Seventy-four-year-old Farrokh Cooper, chairman and managing director of Cooper Corporation, considers himself to be destiny’s child. He believes everything that transpires in his life, happens by chance. If that's the case, the town of Satara in Maharashtra must be thanking its stars, given that 11 Cooper Corp plants have employed most of the locals across generations.
If it weren't by chance, Farrokh would have been an agriculturist, a profession he planned to take up after completing his studies in England. In fact, his going to Engand also happened out of the blue when his mother, Homai, visited a close relative. The relative's advice saw Farrokh land in England, where his cousins studied in the same school. Staying in a foreign country, in his formative years, helped instill plenty of independence in the young Farrokh, a quality which turned into an asset when he entered the hurly-burly world of business.
Stamp of heavy mettle. Cooper Corporation has been at its manufacturing best for close to 100 years now.

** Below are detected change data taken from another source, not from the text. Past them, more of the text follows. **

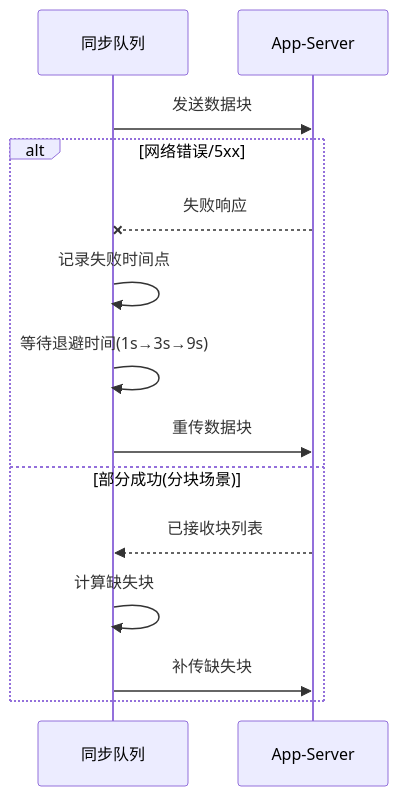
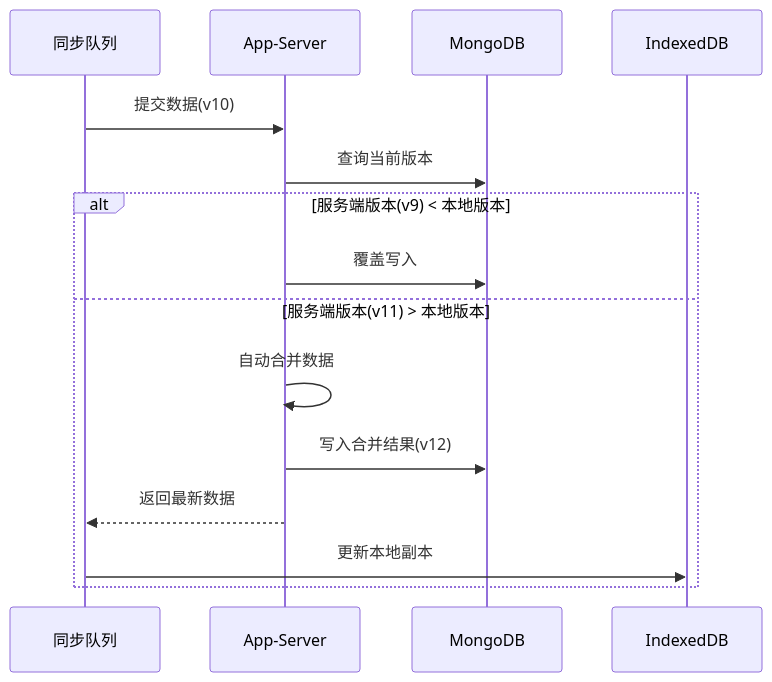
Before and after one commit to yingjianzh/iodraw-files: the diagram in all/未命名-24.md, drawn with Mermaid.

Commit message:
2025-02-21 11:10:16 update

````diff
--- a/all/未命名-24.md
+++ b/all/未命名-24.md
@@ -1,17 +1,17 @@
 ```mermaid
 sequenceDiagram
     participant 同步队列
     participant App-Server
+    participant MongoDB
 
-    同步队列->>App-Server: 发送数据块
-    alt 网络错误/5xx
-        App-Server--x 同步队列: 失败响应
-        同步队列->>同步队列: 记录失败时间点
-        同步队列->>同步队列: 等待退避时间(1s→3s→9s)
-        同步队列->>App-Server: 重传数据块
-    else 部分成功(分块场景)
-        App-Server-->>同步队列: 已接收块列表
-        同步队列->>同步队列: 计算缺失块
-        同步队列->>App-Server: 补传缺失块
+    同步队列->>App-Server: 提交数据(v10)
+    App-Server->>MongoDB: 查询当前版本
+    alt 服务端版本(v9) < 本地版本
+        App-Server->>MongoDB: 覆盖写入
+    else 服务端版本(v11) > 本地版本
+        App-Server->>App-Server: 自动合并数据
+        App-Server->>MongoDB: 写入合并结果(v12)
+        App-Server-->>同步队列: 返回最新数据
+        同步队列->>IndexedDB: 更新本地副本
     end
 ```
````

When he turned 25, the Cooper family had to make a key decision which brought Farrokh into the limelight. His brother, Sam Cooper, met with a serious accident. This was only a few years after Farrokh’s father Nariman had passed away in 1944 before he (Farrokh) was born, due to pneumonia and the lack of penicillin which had been diverted to the soldiers of the British army who were busy fighting World War II. Farrokh’s grandfather Dhunjishah Cooper died three years later in 1947 at the Taj Mahal Hotel, while attending the session of the Legislature in Bombay (now Mumbai).
“My mother said, look the factory has started. Give it a try. There are only 20 people. Succeed, succeed otherwise close it. It worked,” recollects Farrokh of several conversations he had with his mother then. Farrokh’s mother and brother died around 10 years ago.
Though Farrokh decided to take the entrepreneurial plunge on his mother’s insistence, his inexperience never proved to be an obstacle. One of the reasons Farrokh attributes to this is that he never shied away from asking for help from others, a quality that helps him till date. The assistance, Farrokh claims, at the time came from other industrialists such as the Walchands and Kirloskars, who helped him learn the ropes of the business and guided him whenever needed.
Farrokh Cooper reminiscing about the family legacy through monochrome prints in his office.
Decades later, Farrokh’s Cooper Corporation, of which he is the chairman and managing director (CMD), is counted amongst the largest employers in the Satara region offering jobs to around 3,000 people, directly and indirectly. The company generated revenue of Rs 535 crore during FY2019 which, according to the management’s projection, is expected to increase substantially to Rs 1,500 crore in the next two to three years.
The company currently stands as one of the leading manufacturers of engines, auto components and gensets with 11 state-of-the-art plants in the region. Cooper Corporation supplies cylinder liners to many automotive, locomotive and marine engine OEM manufacturers; its clientele includes Jaguar Land Rover, Nemak-Ford, Kawasaki, Maruti Suzuki, Renault, Harley-Davidson, Wartsila, GE Transportation, Waukesha, Mahindra & Mahindra, Royal Enfield, Hero MotoCorp and Cummins . The company manufactures one-, two-, three-, four-, five- and six-cylinder engines in diesel, CNG and LPG variants. Furthermore, the company also has a wide range of generator sets.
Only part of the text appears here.